In the past year, I have noticed that the Society of Friends (also known as the Quakers) has come to the right answer long before I or most people did, on a surprising number of things, in a surprising range of domains. And yet, I do not feel inclined to become one of them. Giving credit where credit is due is a basic part of good discourse, so I feel that I owe an explanation.
The virtues of the Society of Friends are the virtues of liberalism: they cultivate honest discourse and right action, by taking care not to engage in practices that destroy individual discernment. The failings of the Society of Friends are the failings of liberalism: they do not seem to have the organizational capacity to recognize predatory systems and construct alternatives.
Fundamentally, Quaker protocols seem like a good start, but more articulated structures are necessary, especially more closed systems of production. Continue reading
On my pleasure practice nature walk, I formed the hypothesis that excessive attachment was preventing me from noticing my preferences, desires, and feelings, and that meditation might help with this. I signed up for a free 10-day Vipassana center meditation retreat.
When I decided to go on the retreat, I had two main benefits in mind:
- Learn to perceive my desires, preferences, and emotions more reliably, by means of being more aware of bodily sensations.
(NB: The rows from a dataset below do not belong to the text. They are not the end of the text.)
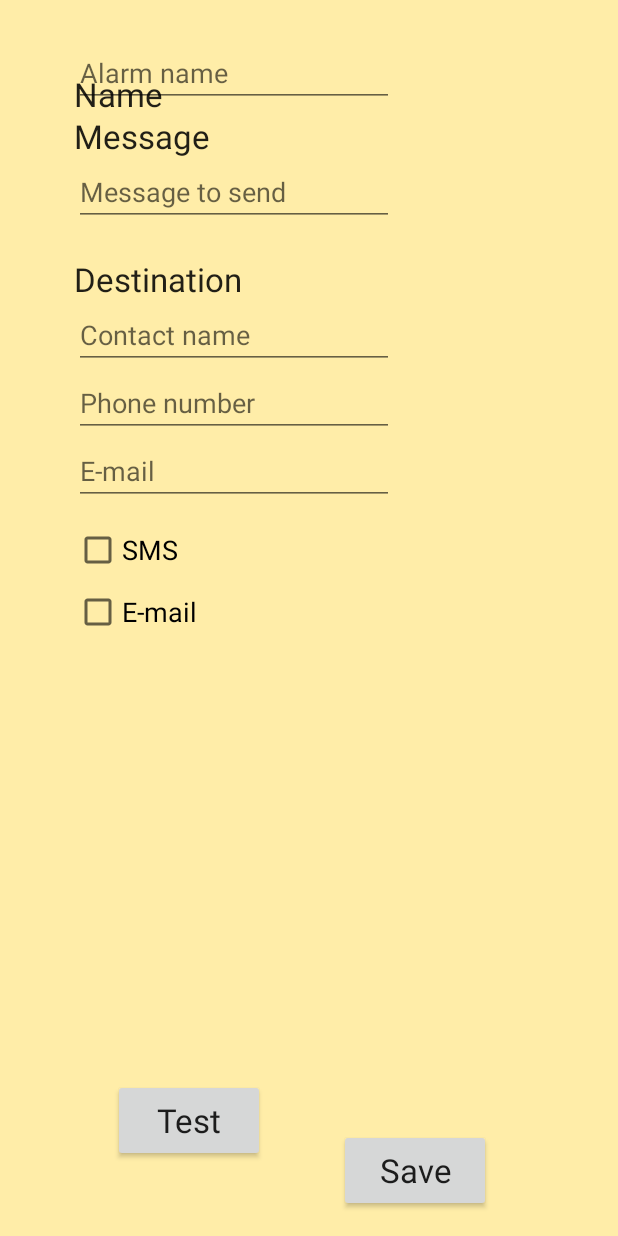
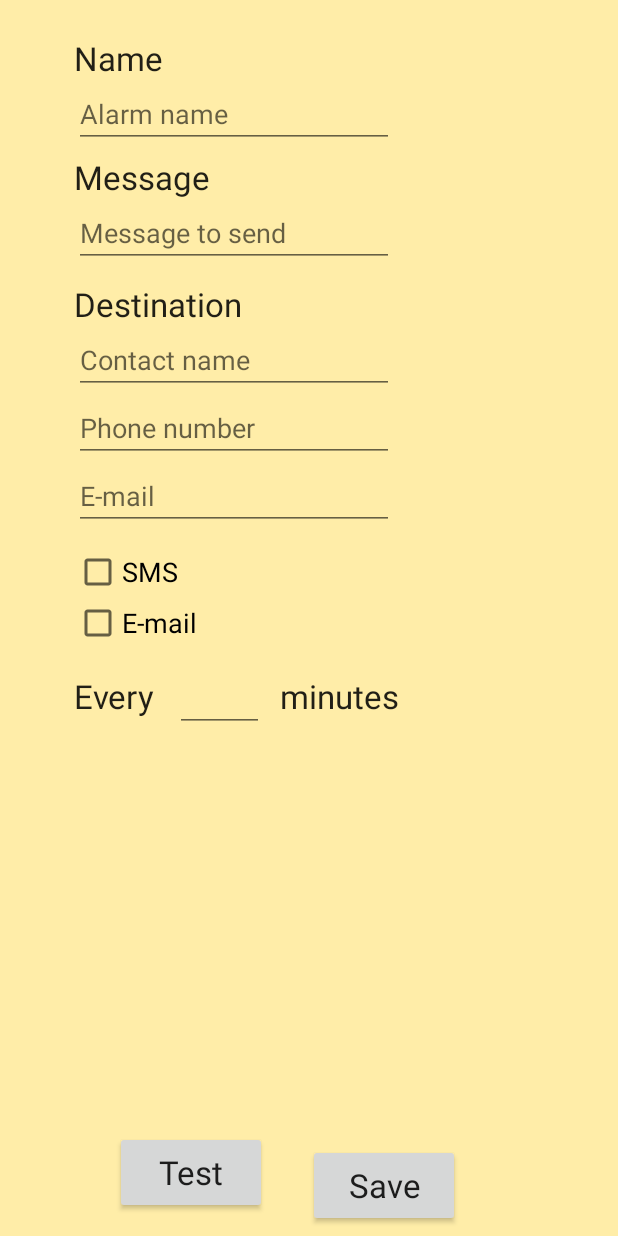
Before and after one commit to ricardojoserf/location-android-app, an Android app: the screen it shows after launch (PantallaPrincipal), after a tap on an icon or button, on a phone screen of 412 x 824 dp. Run offline under Robolectric (Android 15) with nearby library versions, the light colour scheme and no system bars; libraries missing offline, so code that uses them is left out: javax.mail; 2 statements that could not run were skipped.

Commit message:
Added chrono functionality

```diff
--- a/app/src/main/java/com/example/fry/salvavidapp/EjemploDB.java
+++ b/app/src/main/java/com/example/fry/salvavidapp/EjemploDB.java
@@ -19,11 +19,13 @@ public class EjemploDB extends SQLiteOpenHelper {
     public static final String COLUMNA_SMS= "sms";
     public static final String COLUMNA_EMAIL = "email";
     public static final String COLUMNA_CONTACTO = "contacto";
+    public static final String COLUMNA_TIMER = "timer";
+
 
     private static final String SQL_CREAR = "create table " + TABLA_NOMBRES + "("
             + COLUMNA_ID + " integer primary key autoincrement, " + COLUMNA_NOMBRE + " text, " + COLUMNA_MENSAJE + " text, " + COLUMNA_SMS + " text, "
-            + COLUMNA_CONTACTO  + " text, "
-            + COLUMNA_EMAIL + " text);";
+            + COLUMNA_CONTACTO  + " text, "+  COLUMNA_EMAIL + " text, "
+            +  COLUMNA_TIMER + " text);";
 
     public EjemploDB(Context context) {
         super(context, DATABASE_NAME, null, DATABASE_VERSION);
@@ -36,7 +38,7 @@ public class EjemploDB extends SQLiteOpenHelper {
     /*
         Add element to DB
      */
-    public int add_element(String nombre, String mensaje, String phone, String email, String contacto){
+    public int add_element(String nombre, String mensaje, String phone, String email, String contacto, String timer){
         SQLiteDatabase db = this.getWritableDatabase();
         ContentValues values = new ContentValues();
         values.put(COLUMNA_NOMBRE, nombre);
@@ -44,6 +46,7 @@ public class EjemploDB extends SQLiteOpenHelper {
         values.put(COLUMNA_SMS, phone);
         values.put(COLUMNA_EMAIL, email);
         values.put(COLUMNA_CONTACTO, contacto);
+        values.put(COLUMNA_TIMER, timer);
         long newRowId = db.insert(TABLA_NOMBRES, null,values);;
         db.close();
         return (int) newRowId;
@@ -54,7 +57,7 @@ public class EjemploDB extends SQLiteOpenHelper {
      */
     public void get_by_id(int id){
         SQLiteDatabase db = this.getReadableDatabase();
-        String[] projection = {COLUMNA_ID, COLUMNA_NOMBRE, COLUMNA_MENSAJE, COLUMNA_SMS, COLUMNA_EMAIL, COLUMNA_CONTACTO};
+        String[] projection = {COLUMNA_ID, COLUMNA_NOMBRE, COLUMNA_MENSAJE, COLUMNA_SMS, COLUMNA_EMAIL, COLUMNA_CONTACTO, COLUMNA_TIMER};
         ArrayList<String> a_l = new ArrayList<>();
         Cursor cursor = db.query(TABLA_NOMBRES, projection, " _id = ?", new String[] { String.valueOf(id) }, null, null, null, null);
         if (cursor.moveToFirst()){
@@ -73,7 +76,7 @@ public class EjemploDB extends SQLiteOpenHelper {
      */
     public ArrayList<ArrayList<String>> getall(){
         SQLiteDatabase db = this.getReadableDatabase();
-        String[] projection = {COLUMNA_ID, COLUMNA_NOMBRE, COLUMNA_MENSAJE, COLUMNA_SMS, COLUMNA_EMAIL, COLUMNA_CONTACTO};
+        String[] projection = {COLUMNA_ID, COLUMNA_NOMBRE, COLUMNA_MENSAJE, COLUMNA_SMS, COLUMNA_EMAIL, COLUMNA_CONTACTO, COLUMNA_TIMER};
         Cursor cursor = db.query(TABLA_NOMBRES, projection, null, null, null, null, null, null);
         ArrayList<ArrayList<String>> a_l_l = new ArrayList<>();
         if (cursor.moveToFirst()){
@@ -108,7 +111,7 @@ public class EjemploDB extends SQLiteOpenHelper {
     /*
         Update element in DB
      */
-    public void update_element (int id, String nombre, String mensaje, String phone, String email, String contacto){
+    public void update_element (int id, String nombre, String mensaje, String phone, String email, String contacto, String timer){
         SQLiteDatabase db = this.getWritableDatabase();
         ContentValues values = new ContentValues();
         values.put("nombre",nombre);
@@ -116,6 +119,7 @@ public class EjemploDB extends SQLiteOpenHelper {
         values.put("sms",phone);
         values.put("email",email);
         values.put("contacto",contacto);
+        values.put("timer",timer);
         int i = db.update(TABLA_NOMBRES, values, " _id = ?", new String[] { String.valueOf( id ) });
         db.close();
     }
--- a/app/src/main/java/com/example/fry/salvavidapp/MainActivity.java
+++ b/app/src/main/java/com/example/fry/salvavidapp/MainActivity.java
@@ -22,7 +22,7 @@ import java.util.List;
 
 public class MainActivity extends Activity {
 
-        Boolean flag_delete = false;
+    Boolean flag_delete = false;
 
     @Override
     protected void onCreate(Bundle savedInstanceState) {
@@ -116,6 +116,7 @@ public class MainActivity extends Activity {
                 b.putString("sms", String.valueOf(list_lists.get(j).get(3)));
                 b.putString("email", String.valueOf(list_lists.get(j).get(4)));
                 b.putString("contacto", String.valueOf(list_lists.get(j).get(5)));
+                b.putString("timer", String.valueOf(list_lists.get(j).get(6)));
                 myIntent.putExtras(b);
                 startActivity(myIntent);
                 finish();
@@ -136,11 +137,13 @@ public class MainActivity extends Activity {
                 mIdMap.put(objects.get(i), i);
             }
         }
+
         @Override
         public long getItemId(int position) {
             String item = getItem(position);
             return mIdMap.get(item);
         }
+
         @Override
         public boolean hasStableIds() {
             return true;
--- a/app/src/main/res/layout/activity_pantalla_principal.xml
+++ b/app/src/main/res/layout/activity_pantalla_principal.xml
@@ -80,7 +80,7 @@
         tools:layout_constraintLeft_creator="1"
         app:layout_constraintLeft_toLeftOf="parent"
         android:layout_marginLeft="49dp"
-        android:layout_marginTop="55dp" />
+        android:layout_marginTop="46dp" />
 
 
     <CheckBox
@@ -95,7 +95,7 @@
         tools:layout_constraintLeft_creator="1"
         app:layout_constraintLeft_toLeftOf="parent"
         android:layout_marginLeft="49dp"
-        android:layout_marginTop="59dp" />
+        android:layout_marginTop="57dp" />
 
 
 
@@ -111,7 +111,7 @@
         tools:layout_constraintTop_creator="1"
         tools:layout_constraintRight_creator="1"
         app:layout_constraintRight_toRightOf="@+id/editText"
-        android:layout_marginTop="50dp"
+        android:layout_marginTop="39dp"
         app:layout_constraintTop_toBottomOf="@+id/editText2"
         tools:layout_constraintLeft_creator="1"
         app:layout_constraintLeft_toLeftOf="@+id/editText"
@@ -136,10 +136,10 @@
         android:text="@string/save"
         android:textAppearance="@style/TextAppearance.AppCompat.Large"
         app:layout_constraintBottom_toBottomOf="parent"
-        android:layout_marginBottom="16dp"
+        android:layout_marginBottom="6dp"
         app:layout_constraintRight_toRightOf="parent"
         app:layout_constraintLeft_toLeftOf="parent"
-        app:layout_constraintHorizontal_bias="0.727" />
+        app:layout_constraintHorizontal_bias="0.66" />
 
     <TextView
         android:id="@+id/textView3"
@@ -148,11 +148,10 @@
         android:text="@string/name"
         android:textAppearance="@style/TextAppearance.AppCompat.Large"
         tools:layout_constraintTop_creator="1"
-        android:layout_marginTop="48dp"
+        android:layout_marginTop="24dp"
         tools:layout_constraintLeft_creator="1"
         app:layout_constraintLeft_toLeftOf="@+id/editText5"
-        app:layout_constraintTop_toTopOf="parent"
-        android:layout_marginLeft="0dp" />
+        app:layout_constraintTop_toTopOf="parent" />
 
     <EditText
         android:id="@+id/editText5"
@@ -167,8 +166,7 @@
         app:layout_constraintTop_toBottomOf="@+id/textView3"
         tools:layout_constraintLeft_creator="1"
         app:layout_constraintLeft_toLeftOf="@+id/editText2"
-        app:layout_constraintHorizontal_bias="0.0"
-        android:layout_marginTop="-51dp" />
+        app:layout_constraintHorizontal_bias="0.0" />
 
     <Button
         android:id="@+id/button"
@@ -178,12 +176,12 @@
         android:textAppearance="@style/TextAppearance.AppCompat.Large"
         app:layout_constraintLeft_toLeftOf="parent"
         app:layout_constraintRight_toRightOf="parent"
-        app:layout_constraintHorizontal_bias="0.243"
+        app:layout_constraintHorizontal_bias="0.247"
         tools:layout_constraintRight_creator="1"
         app:layout_constraintBottom_toBottomOf="parent"
         tools:layout_constraintLeft_creator="1"
         app:layout_constraintTop_toBottomOf="@+id/editText4"
-        app:layout_constraintVertical_bias="0.886"
+        app:layout_constraintVertical_bias="0.965"
 
 
         />
@@ -278,4 +276,59 @@
         tools:layout_editor_absoluteY="20dp"
         tools:layout_editor_absoluteX="0dp" />
 
+    <EditText
+        android:id="@+id/editText8"
+        android:layout_width="59dp"
+        android:layout_height="47dp"
+        android:ems="10"
+        android:inputType="numberDecimal"
+        app:layout_constraintLeft_toLeftOf="parent"
+        app:layout_constraintRight_toRightOf="parent"
+        app:layout_constraintHorizontal_bias="0.331"
+        app:layout_constraintTop_toBottomOf="@+id/editText4"
+        android:layout_marginTop="87dp" />
+
+    <android.support.constraint.Guideline
+        android:layout_width="wrap_content"
+        android:layout_height="wrap_content"
+        android:id="@+id/guideline16"
+        app:layout_constraintGuide_begin="20dp"
+        android:orientation="vertical"
+        tools:layout_editor_absoluteY="0dp"
+        tools:layout_editor_absoluteX="20dp" />
+
+    <android.support.constraint.Guideline
+        android:layout_width="wrap_content"
+        android:layout_height="wrap_content"
+        android:id="@+id/guideline17"
+        app:layout_constraintGuide_begin="20dp"
+        android:orientation="horizontal"
+        tools:layout_editor_absoluteY="20dp"
+        tools:layout_editor_absoluteX="0dp" />
+
+    <TextView
+        android:id="@+id/textView4"
+        android:layout_width="wrap_content"
+        android:layout_height="wrap_content"
+        android:textAppearance="@style/TextAppearance.AppCompat.Large"
+        android:text="Every"
+        app:layout_constraintLeft_toLeftOf="parent"
+        android:layout_marginLeft="49dp"
+        tools:layout_constraintTop_creator="1"
+        app:layout_constraintTop_toBottomOf="@+id/editText4"
+        android:layout_marginTop="96dp"
+        android:layout_marginStart="49dp" />
+
+    <TextView
+        android:id="@+id/textView5"
+        android:layout_width="wrap_content"
+        android:layout_height="wrap_content"
+        android:textAppearance="@style/TextAppearance.AppCompat.Large"
+        android:text="@string/minutes"
+        app:layout_constraintLeft_toLeftOf="parent"
+        app:layout_constraintRight_toRightOf="parent"
+        app:layout_constraintTop_toBottomOf="@+id/editText4"
+        android:layout_marginTop="96dp"
+        app:layout_constraintHorizontal_bias="0.562" />
+
 </android.support.constraint.ConstraintLayout>
--- a/app/src/main/res/values/strings.xml
+++ b/app/src/main/res/values/strings.xml
@@ -23,4 +23,6 @@
     <string name="test">Test</string>
     <string name="message_to_send">Message to send</string>
     <string name="phone_number">Phone number</string>
+    <string name="seconds">seconds</string>
+    <string name="minutes">minutes</string>
 </resources>
```
Also changed, not shown: app/src/main/java/com/example/fry/salvavidapp/PantallaPrincipal.java (+60 -31 lines), 1 other file.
- Learn to be able to look at these and fully perceive them without feeling compelled to act on them.
I got these, and more. Continue reading